The San Francisco Planning Department is preparing to publish its final Program Environmental Impact Report on the SFPUC's plan and SFPUC General Manager Ed Harrington announced a Sept. 30 press conference to discuss a regional water supply alternative.
The conference took place after Guardian press time, but SFPUC officials say the supply question won't get answered until 2018, although seismic projects are getting the green light. As SFPUC director of communications Tony Winnicker explained, seismic proposals can't start until the EIR is certified, first by the Planning Commission and then by the SFPUC.
"So it made sense to pursue an alternative that allowed those projects to move forward, while giving the agency another decade to answer the supply question," Winnicker said.
"Rather than holding up the ticking time bomb of seismic upgrades, this allows us to certify the EIR and adopt an alternative that takes no more water until 2018."
He said water demand in San Francisco is predicted to decrease, but will be offset by projected growth in the South and East Bay during that time. Winnicker said he hopes the SFPUC can meet that projected demand through increased groundwater conservation, recycling, and desalination.
"But we can't point to projects on the ground yet," he said. "So what we're saying is, 'OK, we're not going to take anything out of river now and we'll wait a decade to figure it out by which time we'll have better technology, information, and analysis, plus a better understanding of climate change.'<0x2009>"
Drekmeier says the SFPUC's recommendation is not his first choice. "We believe more water needs to be released to restore the chinook salmon, as well as the steelhead trout, and we're going to be lobbying [the Federal Energy Regulatory Commission] for less diversions," Drekmeier said. "But in the spirit of compromise, this gives us more time to do a more detailed estimate of demand projections and the potential for water recycling and allows for the completion of biological studies of the needs of the Tuolumne."
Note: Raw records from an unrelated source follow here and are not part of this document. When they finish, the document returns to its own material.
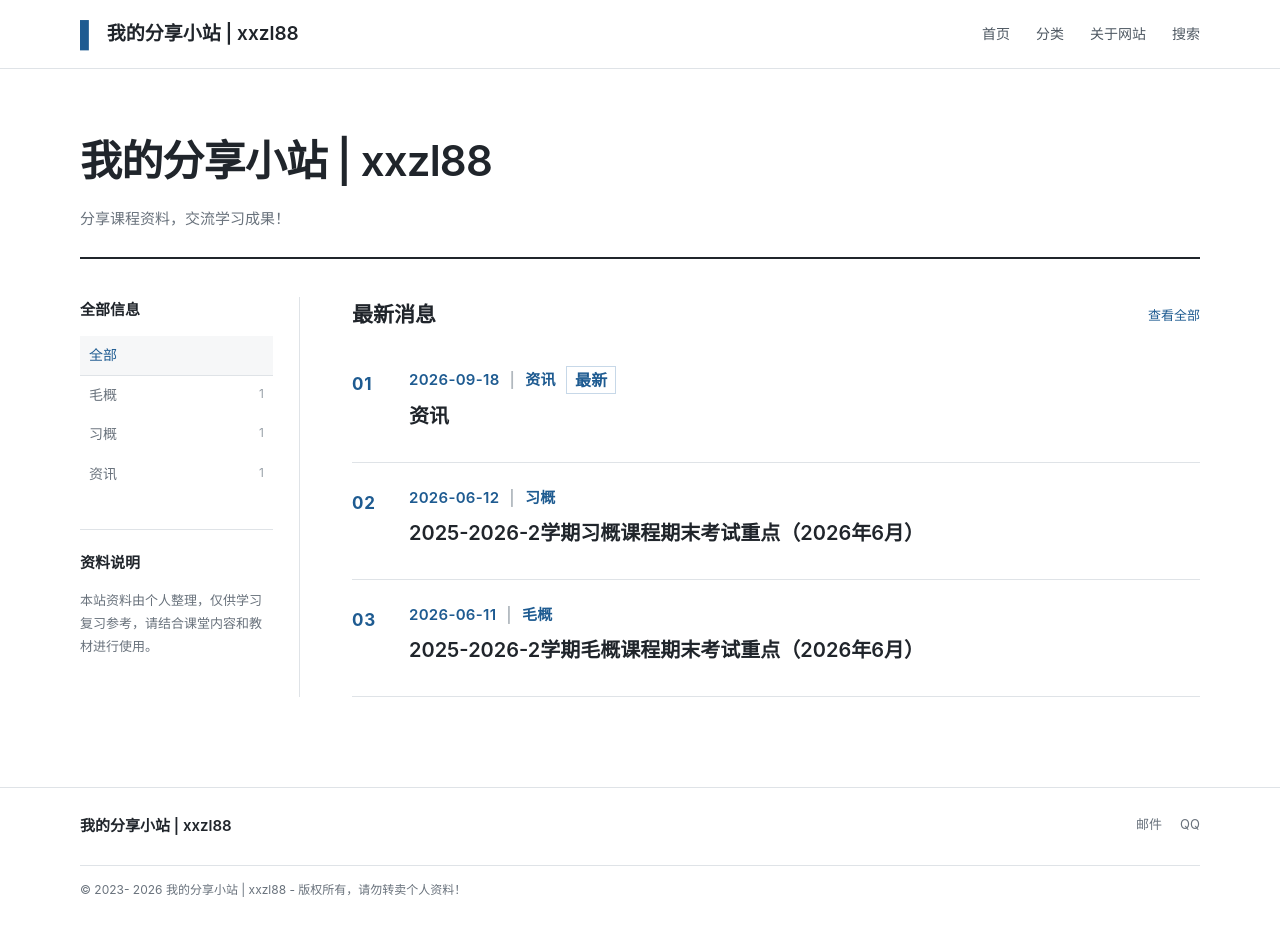
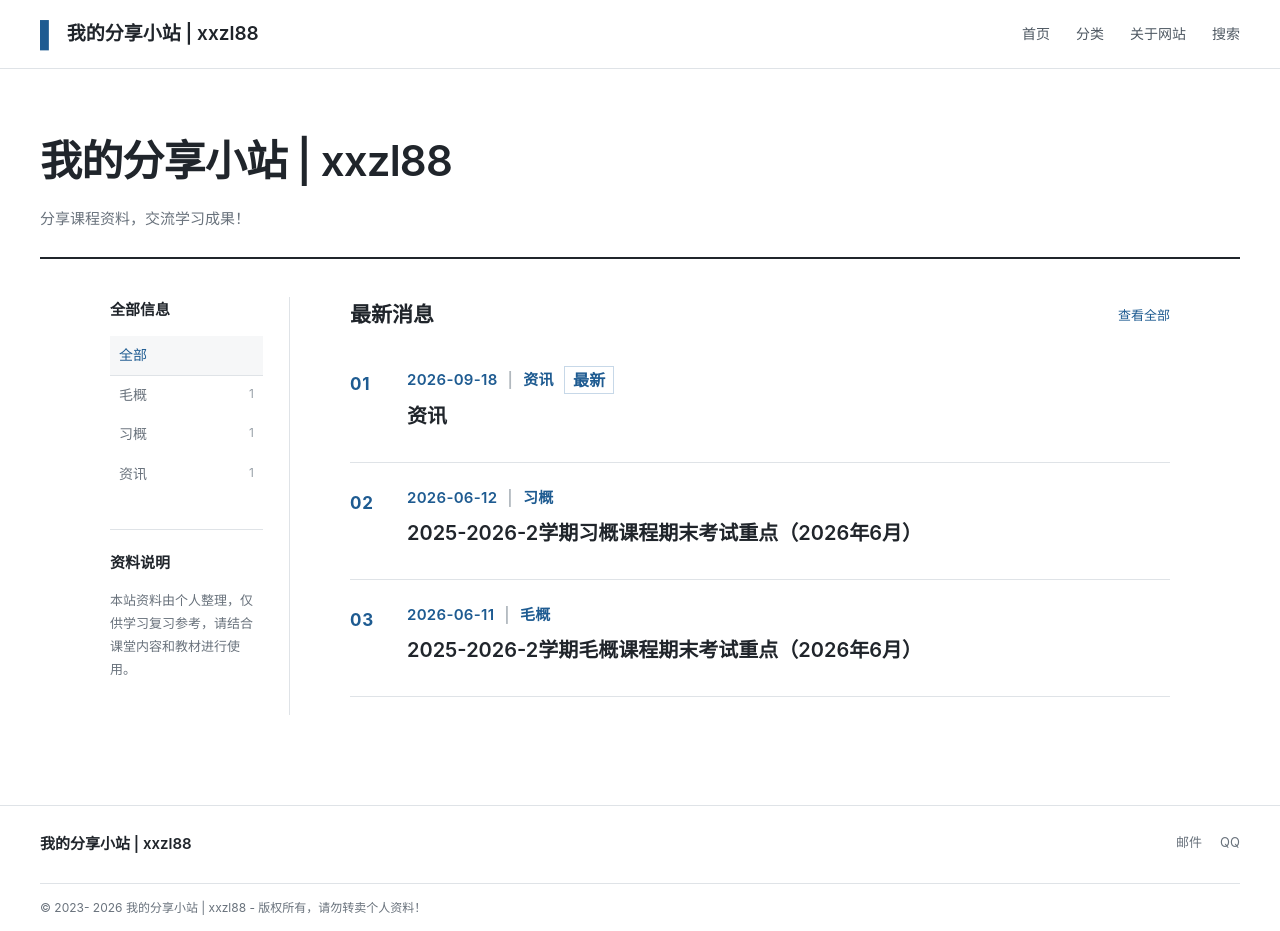
Before and after one commit to xxzl88/csu, a Jekyll site: the page built from index.html, in a window 1280 px wide. Built offline with Jekyll 4.4.1, drawn with Linux system fonts in a browser that asks for light colours; the list of posts is cut into pages by our own code.

Commit message:
Update main.css

```diff
--- a/assets/css/main.css
+++ b/assets/css/main.css
@@ -3,7 +3,10 @@
 html { scroll-behavior:smooth; }
 body { margin:0; background:var(--bg); color:var(--text); font:15px/1.75 var(--sans); }
 a { color:inherit; text-decoration:none; }
-.container { width:min(1120px,calc(100% - 40px)); margin:auto; }
+.container {
+  width:min(1200px,calc(100% - 80px));
+  margin:auto;
+}
 .skip-link { position:fixed; left:12px; top:-60px; z-index:9; padding:7px 12px; background:var(--accent); color:#fff; }
 .skip-link:focus { top:12px; }
 .site-header { border-bottom:1px solid var(--line); background:#fff; }
@@ -20,7 +23,13 @@ a { color:inherit; text-decoration:none; }
 .notice-intro p:not(.eyebrow) { margin:8px 0 0; color:var(--muted); }
 .notice-date { border-left:3px solid var(--accent); padding-left:14px; color:var(--text); text-align:right; font-size:14px; line-height:1.9; }
 .notice-date span { color:var(--muted); font-size:12px; }
-.board-layout { display:grid; grid-template-columns:220px minmax(0,1fr); gap:52px; padding:38px 0 90px; }
+.board-layout {
+  display:grid;
+  grid-template-columns:180px minmax(0,820px);
+  justify-content:center;
+  gap:60px;
+  padding:38px 0 90px;
+}
 .board-sidebar { border-right:1px solid var(--line); padding-right:26px; }
 .side-section { margin-bottom:35px; }
 .side-section h2 { margin:0 0 13px; font-size:15px; font-weight:600; }
@@ -77,7 +86,12 @@ a { color:inherit; text-decoration:none; }
 .article-header h1,.standard-header h1 { margin:10px 0 14px; font-size:clamp(30px,4vw,48px); line-height:1.25; font-weight:600; }
 .article-lead,.standard-header>p:last-child { color:var(--muted); }
 .article-layout { display:grid; grid-template-columns:minmax(0,760px) 150px; justify-content:center; gap:65px; }
-.article-body { min-width:0; font-size:16px; }
+.article-body {
+  min-width:0;
+  max-width:760px;
+  margin:auto;
+  font-size:16px;
+}
 .article-body h2 { margin:40px 0 12px; font-size:25px; }
 .article-body h3 { margin:30px 0 10px; font-size:19px; }
 .article-body p { margin:0 0 20px; }
```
Meanwhile, Clary said the SFPUC recommendation represents progress. "Nobody really knows how much water we need to put into the Tuolumne River," Clary said. "I think ultimately more water will have to go to the environment.